Still, Vote Leave argues, Poles, Bulgarians and other EU-nationals should not be allowed to come here for work. The argument is similar to what you hear in Germany when discussing the asparagus industry: These people are taking away our jobs, our future, our prosperity.

A pretty one-sided argument, both with regard to the UK economy as well as the German economy. So what do firms do if they cannot find domestic workers for their jobs? Not only the builders, but also food processing firms, the hotel industry and even tech firms fret about the possibility that they would soon be restricted in hiring EU-nationals instead of Brits. Obviously, this cannot be good for their business.

As Taavet Hinrikus, the co-founder of TransferWise, one of the fastest growing London fintech firms, put it, a Brexit would be “a complete disaster for the tech scene”. According to him, tighter labour laws could lead to TransferWise opening an office in Germany, maybe in Berlin. “If the movement of people gets restricted, we would need to make changes”, Hinrikus said. Not only professional changes, but also personal changes: “I don’t know whether I would still want to live here.”

Like me, Hinrikus is a foreigner. He comes from Estonia but has lived in the UK for many years. Limitations to European immigration after a Brexit would not just make things harder for TransferWise here in London where a third of their 100 employees come from other EU-countries. It would also create an additional emotional barrier between Brits and other Europeans, a feeling that I share.
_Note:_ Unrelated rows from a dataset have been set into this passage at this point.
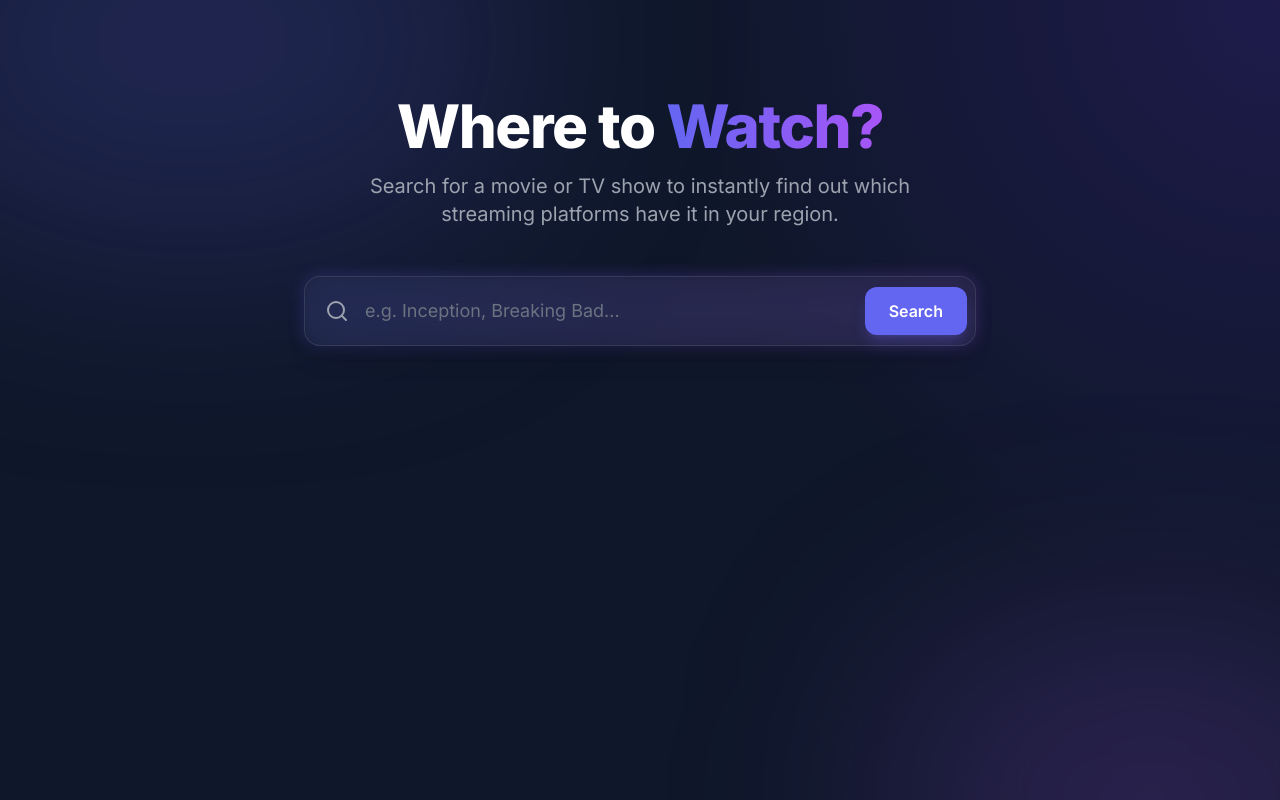
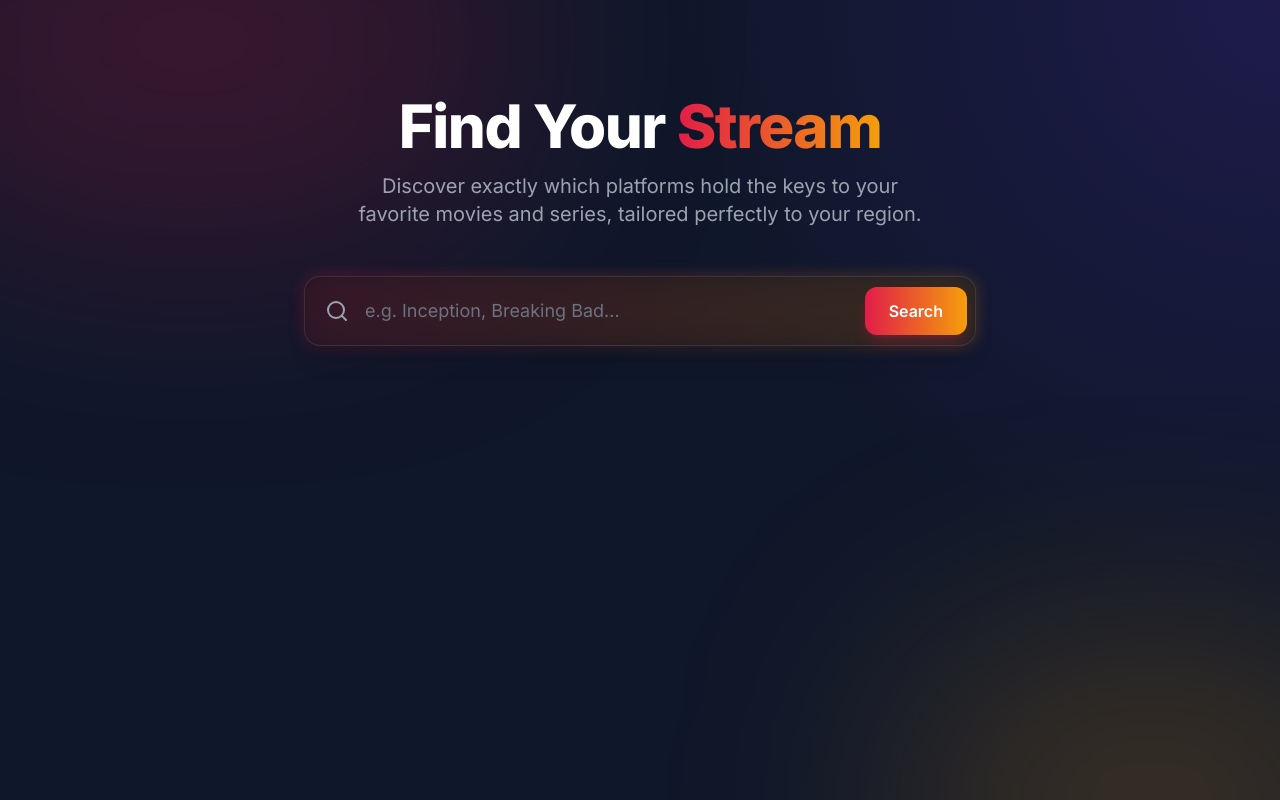
Before and after one commit to yigittekin35/where-to-watch, a Next.js app: page / in a window 1280 px wide. Built offline with nearby package versions, Linux system fonts and the light colour scheme.

Commit message:
style: complete rebrand with new premium cinema color palette and original copy

```diff
--- a/src/app/page.tsx
+++ b/src/app/page.tsx
@@ -53,10 +53,10 @@ export default function Home() {
       {/* Header */}
       <div className="text-center mb-12 relative z-10">
         <h1 className="text-5xl md:text-6xl font-extrabold mb-4 tracking-tight">
-          Where to <span className="text-transparent bg-clip-text bg-gradient-to-r from-primary to-secondary">Watch?</span>
+          Find Your <span className="text-transparent bg-clip-text bg-gradient-to-r from-primary to-secondary">Stream</span>
         </h1>
         <p className="text-gray-400 text-lg md:text-xl max-w-xl mx-auto">
-          Search for a movie or TV show to instantly find out which streaming platforms have it in your region.
+          Discover exactly which platforms hold the keys to your favorite movies and series, tailored perfectly to your region.
         </p>
       </div>
 
@@ -76,7 +76,7 @@ export default function Home() {
             <button
               type="submit"
               disabled={loading}
-              className="bg-primary hover:bg-primary/90 text-white px-4 md:px-6 py-2.5 md:py-3 rounded-xl font-semibold transition-all shadow-lg shadow-primary/25 disabled:opacity-70 disabled:cursor-not-allowed flex items-center gap-2 shrink-0 text-sm md:text-base"
+              className="bg-gradient-to-r from-primary to-secondary hover:opacity-90 text-white px-4 md:px-6 py-2.5 md:py-3 rounded-xl font-semibold transition-all shadow-lg shadow-primary/25 disabled:opacity-70 disabled:cursor-not-allowed flex items-center gap-2 shrink-0 text-sm md:text-base"
             >
               {loading ? <Loader2 className="w-4 h-4 md:w-5 md:h-5 animate-spin" /> : 'Search'}
             </button>
@@ -105,8 +105,8 @@ export default function Home() {
                       alt={result.title}
                       className="w-full aspect-[2/3] object-cover object-center rounded-t-3xl md:rounded-l-3xl md:rounded-tr-none"
                     />
-                    <div className="absolute inset-0 bg-gradient-to-t from-[#0f172a] to-transparent md:hidden rounded-t-3xl" />
-                    <div className="absolute inset-0 bg-gradient-to-r from-transparent to-[#1e293b]/80 hidden md:block rounded-l-3xl pointer-events-none" />
+                    <div className="absolute inset-0 bg-gradient-to-t from-background to-transparent md:hidden rounded-t-3xl" />
+                    <div className="absolute inset-0 bg-gradient-to-r from-transparent to-surface/80 hidden md:block rounded-l-3xl pointer-events-none" />
                   </div>
                 ) : (
                   <div className="md:w-1/3 aspect-[2/3] bg-surface flex items-center justify-center shrink-0 border-r border-white/5">
@@ -125,7 +125,7 @@ export default function Home() {
                           <Star className="w-4 h-4 text-yellow-500 fill-yellow-500" />
                           <span className="text-white">{result.rating ? result.rating.toFixed(1) : 'N/A'}</span>
                         </span>
-                        <span className="uppercase text-xs tracking-wider bg-primary/20 text-primary-300 px-2 py-1 rounded-md">
+                        <span className="uppercase text-xs tracking-wider bg-primary/20 text-primary px-2 py-1 rounded-md font-bold">
                           {result.type === 'movie' ? 'Movie' : 'TV Show'}
                         </span>
                       </div>
--- a/tailwind.config.js
+++ b/tailwind.config.js
@@ -8,10 +8,10 @@ module.exports = {
   theme: {
     extend: {
       colors: {
-        primary: '#6366f1',
-        secondary: '#a855f7',
-        background: '#0f172a',
-        surface: '#1e293b',
+        primary: '#e11d48', // Rose/Crimson
+        secondary: '#f59e0b', // Amber/Gold
+        background: '#09090b', // Deep OLED Black
+        surface: '#18181b', // Dark Surface
       }
     },
   },
```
As do many other fellow Europeans here in the UK: 40 percent of EU-nationals working in the UK say the referendum has negatively affected the opinion of the country, a recent study by Totaljobs has found. 87 percent of Europeans living in the UK are worried about the potential impact of Brexit. Still, 76 percent hope to stay even if Brexit becomes a reality. “Maybe even the Brits will leave”, Hinrikus joked when I spoke to him on Tuesday, “who wants to work in a UK that suffers a huge economic crisis?”

The anti-immigration attitude here in the UK strikes me as odd, given that the UK prides itself on having had one of the biggest empires in the world, with citizens in the remotest places on earth. Many of those people came to live in the UK after the liberalisation of the colonies, a welcome stream of immigration. Since 1991, EU migrants have accounted for just over a quarter of total net migration into the UK and thus, for only a small portion of the growth in the UK population, the Migration Observatory has found.

Of course, Vote Leave-campaigners still have one argument in reserve. Because of European immigration into the UK, public services and housing have come under severe strain, they claim. Both for schools as for flats, the economists at Berenberg flatly reject this argument. EU migrants make a net-contribution to the UK budget, the study finds, thus enabling more, not less funding for public services.

The same goes for the housing market: “The UK housing market suffers mainly from a lack of supply than excess demand”, they conclude, “less than 10 percent of Britain is urbanised, it does not lack space.” Comparing the country to Germany where you have thousands of little towns dotted around the countryside instead of one big centre like London, I definitely agree. “Better land and planning laws to make the supply side of the market more responsibe to changing demand conditions are badly needed”, the report reads.

So let’s see what June 23rd brings. I hope I won’t have to apply for a visa any time soon.